Address and contact information: This is all pretty standard. While a phone number, fax number, and website address are not required fields, it is recommended that you fill them regardless. Again, a TEAS Plus filing essentially turns all fields into required fields.
The mark itself: Here you can either enter standard characters, for a name or phrase trademark, or a .jpg file for a logo trademark. Note that .jpg is the only acceptable file format. Only one mark is allowed per application, which is why it is important to file both a name and logo separately, even if the name appears in the logo.
Non-visual marks, such as audio files, are allowed. They must be in one of the following file formats: .wav, .wmv, .wma, .mp3, .mpg, or .avi.
Additional statements: Chances are your application will not require any additional statements, but there is a field for these special cases. This often involves information from prior registrations.
Classes of goods or services: Since you must choose classes that precisely describes your goods or services, it is best to look at the list of trademark classes before starting your application. If an appropriate description of goods/services does not exist you can request its addition, but you cannot file the form immediately. In other words, you’ll want to know about this beforehand, so you don’t have to cease filling out your application at this point.
Please note that you will select from a list much more specific than the general classifications. Each class contains many different business types. This is why you must find one that precisely defines your business.

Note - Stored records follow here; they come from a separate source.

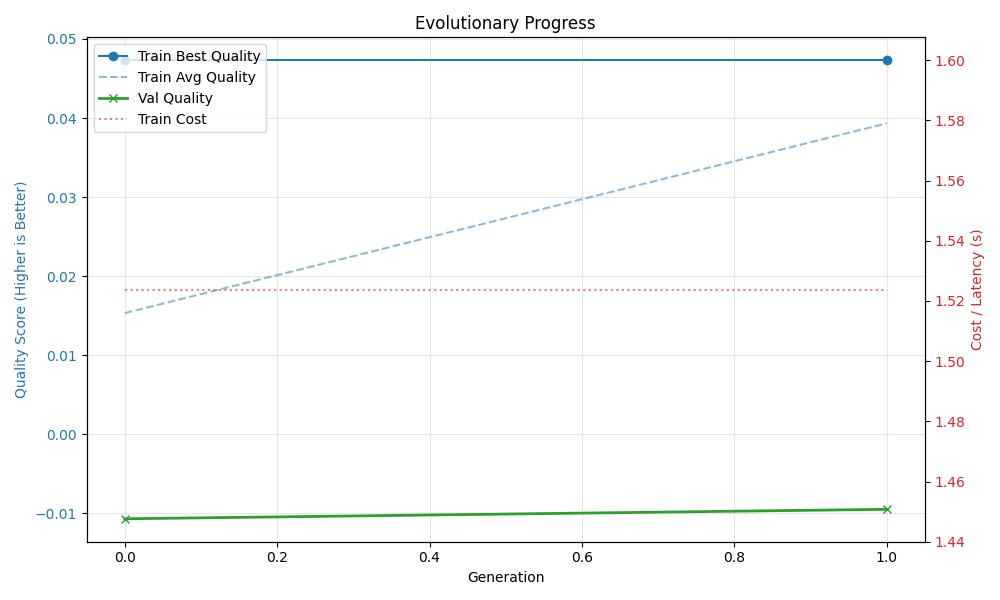
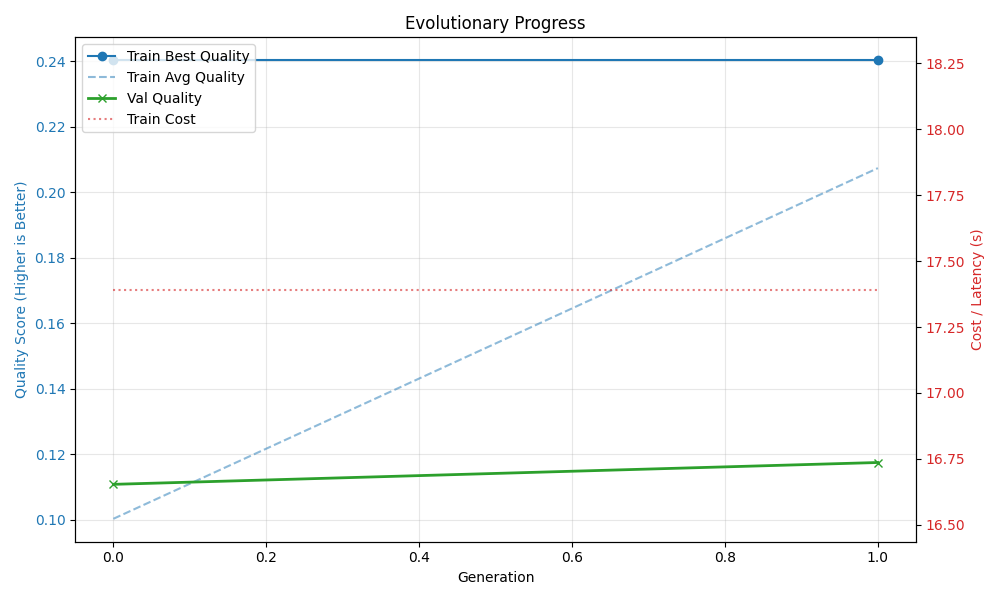
some new strats

diff --git a/swarm_rag_module/swarm_rag/evolution/execution/strategies.py b/swarm_rag_module/swarm_rag/evolution/execution/strategies.py
@@ -270,6 +270,63 @@ class GeneticStrategies:
 
         child.clear_cache()
         return child
+
+    @staticmethod
+    @GeneticRegistry.register_crossover(GeneticKey.ROOT_MIX_CROSSOVER)
+    def root_mix_crossover(parent1: Genome, parent2: Genome, ctx: EvolutionContext) -> Genome:
+        """
+        Swaps top-level branches of strategy trees.
+        This is less destructive than random subtree crossover as it preserves
+        the high-level logic (the operator) if both share it, or swaps whole approaches.
+        """
+        child = parent1.copy()
+        child.mutation_rate = (parent1.mutation_rate + parent2.mutation_rate) / 2.0
+
+        # 1. Uniform Parameter Mix
+        for key in child.params:
+            if random.random() > 0.5:
+                child.params[key] = parent2.params[key]
+        
+        for key in child.group_ratios:
+            if key in parent2.group_ratios and random.random() > 0.5:
+                child.group_ratios[key] = parent2.group_ratios[key]
+
+        # 2. Root Mix Crossover
+        for key in child.strategies:
+            p1_tree = parent1.strategies[key]
+            p2_tree = parent2.strategies[key]
+
+            # 70% chance to mix, 30% chance to clone one parent
+            if random.random() < 0.7:
+                # If both are operators with children (e.g. A * B, C + D)
+                if p1_tree.type == 'op' and p2_tree.type == 'op' and p1_tree.children and p2_tree.children:
+                     # Create new root using Parent 1's operator
+                     new_tree = ExpressionNode(type='op', value=p1_tree.value, children=[])
+                     
+                     # Take one child from P1 and one from P2
+                     # (Assumes binary operators for simplicity, or takes first child)
+                     c1 = p1_tree.children[0].copy()
+                     # If P2 has children, take one, otherwise take P2 itself
+                     c2 = p2_tree.children[-1].copy() if len(p2_tree.children) > 1 else p2_tree.children[0].copy()
+                     
+                     # Randomly swap order
+                     if random.random() > 0.5:
+                         new_tree.children = [c1, c2]
+                     else:
+                         new_tree.children = [c2, c1]
+                     
+                     child.strategies[key] = new_tree
+                else:
+                    # If structures don't match well, just swap the whole tree
+                    child.strategies[key] = p2_tree.copy()
+            else:
+                 if random.random() > 0.5:
+                     child.strategies[key] = p2_tree.copy()
+                 else:
+                     child.strategies[key] = p1_tree.copy()
+
+        child.clear_cache()
+        return child
     
     # --- CREATION ---
 
@@ -625,6 +682,101 @@ class GeneticStrategies:
                      genome.strategies[key] = ExpressionEvolution.mutate_tree(
                          tree, features=feature_list, mutation_rate=1.0, inplace=True
                      )
+
+        genome.clear_cache()
+        return genome
+
+    @staticmethod
+    @GeneticRegistry.register_mutation(GeneticKey.GUIDED_MUTATION)
+    def guided_mutation(genome: Genome, ctx: EvolutionContext) -> Genome:
+        """
+        Smart mutation that encourages known good patterns:
+        - Ensures 'semantic_similarity' is present in movement.
+        - Ensures 'pheromone_repulsion' (diversity) is occasionally injected.
+        - Prevents 'destructive' loss of key features.
+        """
+        tau = 0.2
+        genome.mutation_rate = genome.mutation_rate * np.exp(tau * np.random.normal(0, 1))
+        genome.mutation_rate = max(0.01, min(0.5, genome.mutation_rate))
+        rate = genome.mutation_rate * ctx.global_mutation_multiplier
+
+        # 1. Standard Parameter Jitter (Same as expression_tree_mutation)
+        for key, val in genome.params.items():
+            if random.random() < rate:
+                if random.random() < 0.8: # Fine tuning
+                    if isinstance(val, int):
+                        delta = int(round(random.gauss(0, 1.5)))
+                        genome.params[key] = max(1, val + delta)
+                    elif isinstance(val, float):
+                        genome.params[key] = max(0.001, min(0.999, val * random.gauss(1.0, 0.1)))
+                else: # Resample
+                     ranges = ctx.config.get('param_ranges', {})
+                     if key in ranges:
+                         min_v, max_v = ranges[key]
+                         if isinstance(min_v, int):
+                             genome.params[key] = random.randint(min_v, max_v)
+                         else:
+                             genome.params[key] = random.uniform(min_v, max_v)
+
+        # 2. Guided Tree Mutation
+        for key, tree in genome.strategies.items():
+            if random.random() < rate:
+                feature_list = ctx.expression_features.get(key)
+                if not feature_list:
+                    if "movement" in key: feature_list = ctx.expression_features.get("movement")
+                    elif "deposit" in key: feature_list = ctx.expression_features.get("deposit")
+                    elif "ranking" in key: feature_list = ctx.expression_features.get("ranking")
+                
+                # Check for critical features
+                all_nodes = ExpressionEvolution.get_all_nodes(tree)
+                has_semantic = any(n.value == 'semantic_similarity' for n in all_nodes)
+                has_pheromone = any(n.value == 'pheromone_repulsion' for n in all_nodes)
+                
+                # A) Injection Logic (If missing, strong chance to add)
+                injected = False
+                if "movement" in key:
+                    # If missing semantic, 50% chance to force inject it
+                    if not has_semantic and random.random() < 0.5:
+                        # Wrap: (Current + semantic_similarity) / 2
+                        new_node = ExpressionNode("op", "+", [
+                            tree.copy(), 
+                            ExpressionNode("feature", "semantic_similarity")
+                        ])
+                        genome.strategies[key] = ExpressionNode("op", "/", [
+                             new_node,
+                             ExpressionNode("const", 2.0)
+                        ])
+                        injected = True
+                    
+                    # If missing diversity, 30% chance to inject
+                    elif not has_pheromone and random.random() < 0.3:
+                         # Wrap: Current * pheromone_repulsion
+                        genome.strategies[key] = ExpressionNode("op", "*", [
+                            tree.copy(),
+                            ExpressionNode("feature", "pheromone_repulsion")
+                        ])
+                        injected = True
+                
+                # B) Standard Mutation (if not injected)
+                if not injected:
+                    # If we have critical features, we want to be CAREFUL not to delete them.
+                    # We use standard mutation but might revert if it loses the critical feature.
+                    original_tree = tree.copy()
+                    
+                    mutated_tree = ExpressionEvolution.mutate_tree(
+                        tree, features=feature_list, mutation_rate=rate, inplace=True
+                    )
+                    
+                    # Verification check
+                    if has_semantic:
+                         new_nodes = ExpressionEvolution.get_all_nodes(mutated_tree)
+                         if not any(n.value == 'semantic_similarity' for n in new_nodes):
+                             # Revert! We lost the most important signal.
+                             if random.random() < 0.8: # 80% chance to revert
+                                 genome.strategies[key] = original_tree
+                                 continue
+                    
+                    genome.strategies[key] = mutated_tree
 
         genome.clear_cache()
         return genome

diff --git a/stark/evolve_stark.py b/stark/evolve_stark.py
@@ -92,19 +92,22 @@ def run_evolution(
     # Balance: High Recall is king, but we penalize excessive cost (visited nodes)
     fitness_calc = FitnessCalculator(
         weights={
-            "Hit@1": 0.30,     
+            "Hit@1": 0.25,     
             "Hit@5": 0.15,     
-            "MRR": 0.15,        
-            "Recall@20": 0.15, 
-            # Others (not benchmarkmaxxed) 
-            "Hit@10": 0.07,    
-            "Recall@5": 0.07, 
-            "Hit@20": 0.05,     
-            "Recall@10": 0.06,
+            "MRR": 0.20,        
+            "Recall@20": 0.20, 
+            "Hit@10": 0.10,    
+            "Recall@5": 0.10, 
             "complexity": -0.0001,
-            # "variance": -0.1, 
-            # "latency": -0.00005, 
-            # Don't penalize these because we are using lexicographic fitness (these are accounted for in the secondary / tertiary scores) 
+            # Old Weights:
+            # "Hit@1": 0.30,     
+            # "Hit@5": 0.15,     
+            # "MRR": 0.15,        
+            # "Recall@20": 0.15, 
+            # "Hit@10": 0.07,    
+            # "Recall@5": 0.07, 
+            # "Hit@20": 0.05,     
+            # "Recall@10": 0.06,
         },
     )
     
@@ -125,16 +128,19 @@ def run_evolution(
         "population_size": pop_size,
         "concurrent_evaluations": concurrent_evals,
         "creation_strategy": "seeded_initialization", # Inject known good strategies
-        "crossover_strategy": "subtree_crossover", # Use the new GP-style crossover
-        "base_mutation_rate": 0.3,
+        "crossover_strategy": "root_mix_crossover",  # Less destructive than subtree swap
+        "mutation_strategy": "guided_mutation",      # Knowledge-infused mutation
+        "base_mutation_rate": 0.2,                   # Lowered for more refinement
+        "elite_fraction": 0.15,                      # Increased pressure to keep best traits
         
         # Constraints
         "expr_max_depth": 5,
         "param_ranges": {
-            "n_agents": (5, 60),
-            "steps": (2, 15),
-            "decay": (0.1, 0.9),
-            "initial_pool_size": (10, 50),
+            "n_agents": (10, 80),                    # Expanded range for more swarm capacity
+            "steps": (4, 15),                       # Minimum steps for enough exploration
+            "decay": (0.3, 0.95),
+            "initial_pool_size": (15, 60),
+            "start_subset": (5, 20),
         },
         
         # PATHS

diff --git a/swarm_rag_module/swarm_rag/evolution/types/expressions.py b/swarm_rag_module/swarm_rag/evolution/types/expressions.py
@@ -389,6 +389,11 @@ class ExpressionEvolution:
         return tree
     
     @staticmethod
+    def get_all_nodes(node: ExpressionNode) -> List[ExpressionNode]:
+        """Returns a list of all nodes in the tree."""
+        return [node] + sum([ExpressionEvolution.get_all_nodes(c) for c in node.children], [])
+
+    @staticmethod
     def crossover_trees(tree1: ExpressionNode, tree2: ExpressionNode) -> Tuple[ExpressionNode, ExpressionNode]:
         """
         Subtree crossover between two expression trees.
@@ -396,12 +401,8 @@ class ExpressionEvolution:
         t1 = tree1.copy()
         t2 = tree2.copy()
         
-        def get_all_nodes(node: ExpressionNode):
-            """Returns a list of all nodes in the tree."""
-            return [node] + sum([get_all_nodes(c) for c in node.children], [])
-        
-        nodes1 = get_all_nodes(t1)
-        nodes2 = get_all_nodes(t2)
+        nodes1 = ExpressionEvolution.get_all_nodes(t1)
+        nodes2 = ExpressionEvolution.get_all_nodes(t2)
         
         if len(nodes1) > 1 and len(nodes2) > 1:
             # Pick random nodes to swap (avoid root to maintain structure)

diff --git a/swarm_rag_module/swarm_rag/interfaces/enums.py b/swarm_rag_module/swarm_rag/interfaces/enums.py
@@ -38,10 +38,12 @@ class GeneticKey(Enum):
     # --- CROSSOVER ---
     UNIFORM_PARAMETER_MIX = "uniform_parameter_mix"
     SUBTREE_CROSSOVER = "subtree_crossover"
+    ROOT_MIX_CROSSOVER = "root_mix_crossover"
 
     # --- MUTATION ---
     EXPRESSION_TREE_MUTATION = "expression_tree_mutation"
     AGGRESSIVE_MUTATION = "aggressive_mutation"
+    GUIDED_MUTATION = "guided_mutation"
 
     # --- CREATION ---
     STANDARD_INITIALIZATION = "standard_initialization"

Declaration of use: You will have to declare whether you are currently using the mark in commerce or intend to use the mark at a later date, and whether it is a foreign mark.
Official correspondent: Here, you fill out the person with whom the USPTO will correspond. This will be the trademark attorney, if you have hired one.
The above covers most of what appears on the TEAS and TEAS Plus forms. With the standard TEAS you won’t have to submit information in such detail, but you will likely be subjected to a slower approval process. Providing the more specific information with TEAS Plus will not only save you $50, but will make it easier for the USPTO to review your application.
In the application process you will be asked whether you have a domestic representative. This is only for addressees outside the U.S. who have a representative within the country.
Given the detailed information the USPTO requires, it is easy to see why they recommend hiring an attorney to handle the application filing. From the specific filing class to the proof of use in commerce, an attorney can help you navigate the application and gain the greatest chances for approval.
Again, it is possible for anyone to fill out this application. If you feel you are familiar enough with the requirements, you can go to the USPTO website and start your application immediately.